**PROBLEM DETAILS:**
Exactly as written, repeat all of the records below.

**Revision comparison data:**
==============================

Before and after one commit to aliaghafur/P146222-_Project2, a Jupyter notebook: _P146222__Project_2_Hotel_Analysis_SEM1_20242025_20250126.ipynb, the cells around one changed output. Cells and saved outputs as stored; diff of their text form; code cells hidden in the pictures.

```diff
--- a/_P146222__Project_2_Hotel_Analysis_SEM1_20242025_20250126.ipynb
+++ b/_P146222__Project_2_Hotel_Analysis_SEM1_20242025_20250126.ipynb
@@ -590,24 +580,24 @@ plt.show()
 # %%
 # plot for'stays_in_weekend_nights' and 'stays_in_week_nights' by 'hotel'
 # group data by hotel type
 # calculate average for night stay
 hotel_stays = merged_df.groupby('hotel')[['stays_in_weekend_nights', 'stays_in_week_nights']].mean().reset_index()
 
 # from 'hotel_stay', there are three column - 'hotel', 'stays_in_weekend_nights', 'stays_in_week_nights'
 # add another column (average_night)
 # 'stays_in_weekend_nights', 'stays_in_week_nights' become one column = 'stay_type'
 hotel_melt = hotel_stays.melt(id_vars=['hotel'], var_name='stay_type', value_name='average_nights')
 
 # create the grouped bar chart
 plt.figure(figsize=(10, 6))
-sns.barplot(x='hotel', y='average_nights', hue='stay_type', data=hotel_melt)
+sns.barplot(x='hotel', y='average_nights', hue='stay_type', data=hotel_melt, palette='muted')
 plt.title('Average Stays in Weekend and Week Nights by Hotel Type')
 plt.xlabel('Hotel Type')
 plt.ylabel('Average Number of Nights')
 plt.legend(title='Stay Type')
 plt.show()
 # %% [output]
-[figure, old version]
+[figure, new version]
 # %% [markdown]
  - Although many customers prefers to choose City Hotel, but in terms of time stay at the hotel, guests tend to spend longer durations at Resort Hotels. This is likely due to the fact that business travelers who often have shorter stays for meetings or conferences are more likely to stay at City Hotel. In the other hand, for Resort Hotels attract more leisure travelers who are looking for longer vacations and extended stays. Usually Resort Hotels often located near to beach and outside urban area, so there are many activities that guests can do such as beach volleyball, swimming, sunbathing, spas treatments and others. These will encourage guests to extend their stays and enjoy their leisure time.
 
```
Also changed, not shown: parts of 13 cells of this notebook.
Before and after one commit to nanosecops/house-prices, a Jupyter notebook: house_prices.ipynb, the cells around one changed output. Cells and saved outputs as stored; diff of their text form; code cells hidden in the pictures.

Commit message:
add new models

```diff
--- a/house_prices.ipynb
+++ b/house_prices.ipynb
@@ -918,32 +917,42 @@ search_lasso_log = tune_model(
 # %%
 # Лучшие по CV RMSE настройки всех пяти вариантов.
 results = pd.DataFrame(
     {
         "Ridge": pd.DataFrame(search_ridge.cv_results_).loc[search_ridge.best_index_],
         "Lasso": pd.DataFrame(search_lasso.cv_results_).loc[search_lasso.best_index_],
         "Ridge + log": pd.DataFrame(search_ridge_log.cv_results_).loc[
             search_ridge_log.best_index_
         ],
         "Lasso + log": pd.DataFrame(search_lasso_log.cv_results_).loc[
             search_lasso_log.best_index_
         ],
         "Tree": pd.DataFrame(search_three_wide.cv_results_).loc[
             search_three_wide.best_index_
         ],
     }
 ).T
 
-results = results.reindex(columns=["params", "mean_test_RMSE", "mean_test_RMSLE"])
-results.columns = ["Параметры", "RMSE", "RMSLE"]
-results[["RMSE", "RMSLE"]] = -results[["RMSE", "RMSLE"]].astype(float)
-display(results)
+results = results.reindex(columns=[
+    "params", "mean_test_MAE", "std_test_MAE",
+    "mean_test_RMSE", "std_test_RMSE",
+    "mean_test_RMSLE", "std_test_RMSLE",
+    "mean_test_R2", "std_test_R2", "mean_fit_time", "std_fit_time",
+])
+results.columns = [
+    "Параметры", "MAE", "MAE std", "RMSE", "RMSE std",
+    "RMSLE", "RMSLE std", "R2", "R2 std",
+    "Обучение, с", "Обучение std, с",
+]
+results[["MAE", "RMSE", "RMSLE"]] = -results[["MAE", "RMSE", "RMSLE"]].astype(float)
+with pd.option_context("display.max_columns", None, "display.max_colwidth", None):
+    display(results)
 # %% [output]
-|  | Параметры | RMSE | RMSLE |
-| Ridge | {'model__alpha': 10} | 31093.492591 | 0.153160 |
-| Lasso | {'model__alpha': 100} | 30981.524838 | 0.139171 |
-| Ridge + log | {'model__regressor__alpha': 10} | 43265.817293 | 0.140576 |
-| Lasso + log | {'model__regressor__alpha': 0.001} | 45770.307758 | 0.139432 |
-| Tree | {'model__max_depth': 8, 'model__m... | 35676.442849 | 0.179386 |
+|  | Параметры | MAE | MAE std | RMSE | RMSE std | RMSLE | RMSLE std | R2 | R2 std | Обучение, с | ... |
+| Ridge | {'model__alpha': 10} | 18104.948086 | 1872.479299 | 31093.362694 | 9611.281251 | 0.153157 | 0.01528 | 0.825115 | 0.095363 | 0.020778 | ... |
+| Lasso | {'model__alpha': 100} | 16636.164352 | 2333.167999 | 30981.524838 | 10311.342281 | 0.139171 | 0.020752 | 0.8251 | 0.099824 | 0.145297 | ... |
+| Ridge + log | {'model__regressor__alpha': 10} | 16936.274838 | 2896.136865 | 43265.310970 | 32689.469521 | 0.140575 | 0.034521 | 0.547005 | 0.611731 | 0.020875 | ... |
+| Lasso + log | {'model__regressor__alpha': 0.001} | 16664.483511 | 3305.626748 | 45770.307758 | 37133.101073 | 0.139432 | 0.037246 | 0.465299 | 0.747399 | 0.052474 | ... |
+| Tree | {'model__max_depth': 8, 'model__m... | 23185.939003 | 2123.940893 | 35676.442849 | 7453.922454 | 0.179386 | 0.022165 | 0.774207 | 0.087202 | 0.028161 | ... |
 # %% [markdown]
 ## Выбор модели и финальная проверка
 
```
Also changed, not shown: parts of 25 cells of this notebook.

==============================

**RESULT:**
Before and after one commit to aliaghafur/P146222-_Project2, a Jupyter notebook: _P146222__Project_2_Hotel_Analysis_SEM1_20242025_20250126.ipynb, the cells around one changed output. Cells and saved outputs as stored; diff of their text form; code cells hidden in the pictures.

```diff
--- a/_P146222__Project_2_Hotel_Analysis_SEM1_20242025_20250126.ipynb
+++ b/_P146222__Project_2_Hotel_Analysis_SEM1_20242025_20250126.ipynb
@@ -590,24 +580,24 @@ plt.show()
 # %%
 # plot for'stays_in_weekend_nights' and 'stays_in_week_nights' by 'hotel'
 # group data by hotel type
 # calculate average for night stay
 hotel_stays = merged_df.groupby('hotel')[['stays_in_weekend_nights', 'stays_in_week_nights']].mean().reset_index()
 
 # from 'hotel_stay', there are three column - 'hotel', 'stays_in_weekend_nights', 'stays_in_week_nights'
 # add another column (average_night)
 # 'stays_in_weekend_nights', 'stays_in_week_nights' become one column = 'stay_type'
 hotel_melt = hotel_stays.melt(id_vars=['hotel'], var_name='stay_type', value_name='average_nights')
 
 # create the grouped bar chart
 plt.figure(figsize=(10, 6))
-sns.barplot(x='hotel', y='average_nights', hue='stay_type', data=hotel_melt)
+sns.barplot(x='hotel', y='average_nights', hue='stay_type', data=hotel_melt, palette='muted')
 plt.title('Average Stays in Weekend and Week Nights by Hotel Type')
 plt.xlabel('Hotel Type')
 plt.ylabel('Average Number of Nights')
 plt.legend(title='Stay Type')
 plt.show()
 # %% [output]
-[figure, old version]
+[figure, new version]
 # %% [markdown]
  - Although many customers prefers to choose City Hotel, but in terms of time stay at the hotel, guests tend to spend longer durations at Resort Hotels. This is likely due to the fact that business travelers who often have shorter stays for meetings or conferences are more likely to stay at City Hotel. In the other hand, for Resort Hotels attract more leisure travelers who are looking for longer vacations and extended stays. Usually Resort Hotels often located near to beach and outside urban area, so there are many activities that guests can do such as beach volleyball, swimming, sunbathing, spas treatments and others. These will encourage guests to extend their stays and enjoy their leisure time.
 
```
Also changed, not shown: parts of 13 cells of this notebook.
Before and after one commit to nanosecops/house-prices, a Jupyter notebook: house_prices.ipynb, the cells around one changed output. Cells and saved outputs as stored; diff of their text form; code cells hidden in the pictures.

Commit message:
add new models

```diff
--- a/house_prices.ipynb
+++ b/house_prices.ipynb
@@ -918,32 +917,42 @@ search_lasso_log = tune_model(
 # %%
 # Лучшие по CV RMSE настройки всех пяти вариантов.
 results = pd.DataFrame(
     {
         "Ridge": pd.DataFrame(search_ridge.cv_results_).loc[search_ridge.best_index_],
         "Lasso": pd.DataFrame(search_lasso.cv_results_).loc[search_lasso.best_index_],
         "Ridge + log": pd.DataFrame(search_ridge_log.cv_results_).loc[
             search_ridge_log.best_index_
         ],
         "Lasso + log": pd.DataFrame(search_lasso_log.cv_results_).loc[
             search_lasso_log.best_index_
         ],
         "Tree": pd.DataFrame(search_three_wide.cv_results_).loc[
             search_three_wide.best_index_
         ],
     }
 ).T
 
-results = results.reindex(columns=["params", "mean_test_RMSE", "mean_test_RMSLE"])
-results.columns = ["Параметры", "RMSE", "RMSLE"]
-results[["RMSE", "RMSLE"]] = -results[["RMSE", "RMSLE"]].astype(float)
-display(results)
+results = results.reindex(columns=[
+    "params", "mean_test_MAE", "std_test_MAE",
+    "mean_test_RMSE", "std_test_RMSE",
+    "mean_test_RMSLE", "std_test_RMSLE",
+    "mean_test_R2", "std_test_R2", "mean_fit_time", "std_fit_time",
+])
+results.columns = [
+    "Параметры", "MAE", "MAE std", "RMSE", "RMSE std",
+    "RMSLE", "RMSLE std", "R2", "R2 std",
+    "Обучение, с", "Обучение std, с",
+]
+results[["MAE", "RMSE", "RMSLE"]] = -results[["MAE", "RMSE", "RMSLE"]].astype(float)
+with pd.option_context("display.max_columns", None, "display.max_colwidth", None):
+    display(results)
 # %% [output]
-|  | Параметры | RMSE | RMSLE |
-| Ridge | {'model__alpha': 10} | 31093.492591 | 0.153160 |
-| Lasso | {'model__alpha': 100} | 30981.524838 | 0.139171 |
-| Ridge + log | {'model__regressor__alpha': 10} | 43265.817293 | 0.140576 |
-| Lasso + log | {'model__regressor__alpha': 0.001} | 45770.307758 | 0.139432 |
-| Tree | {'model__max_depth': 8, 'model__m... | 35676.442849 | 0.179386 |
+|  | Параметры | MAE | MAE std | RMSE | RMSE std | RMSLE | RMSLE std | R2 | R2 std | Обучение, с | ... |
+| Ridge | {'model__alpha': 10} | 18104.948086 | 1872.479299 | 31093.362694 | 9611.281251 | 0.153157 | 0.01528 | 0.825115 | 0.095363 | 0.020778 | ... |
+| Lasso | {'model__alpha': 100} | 16636.164352 | 2333.167999 | 30981.524838 | 10311.342281 | 0.139171 | 0.020752 | 0.8251 | 0.099824 | 0.145297 | ... |
+| Ridge + log | {'model__regressor__alpha': 10} | 16936.274838 | 2896.136865 | 43265.310970 | 32689.469521 | 0.140575 | 0.034521 | 0.547005 | 0.611731 | 0.020875 | ... |
+| Lasso + log | {'model__regressor__alpha': 0.001} | 16664.483511 | 3305.626748 | 45770.307758 | 37133.101073 | 0.139432 | 0.037246 | 0.465299 | 0.747399 | 0.052474 | ... |
+| Tree | {'model__max_depth': 8, 'model__m... | 23185.939003 | 2123.940893 | 35676.442849 | 7453.922454 | 0.179386 | 0.022165 | 0.774207 | 0.087202 | 0.028161 | ... |
 # %% [markdown]
 ## Выбор модели и финальная проверка
 
```
Also changed, not shown: parts of 25 cells of this notebook.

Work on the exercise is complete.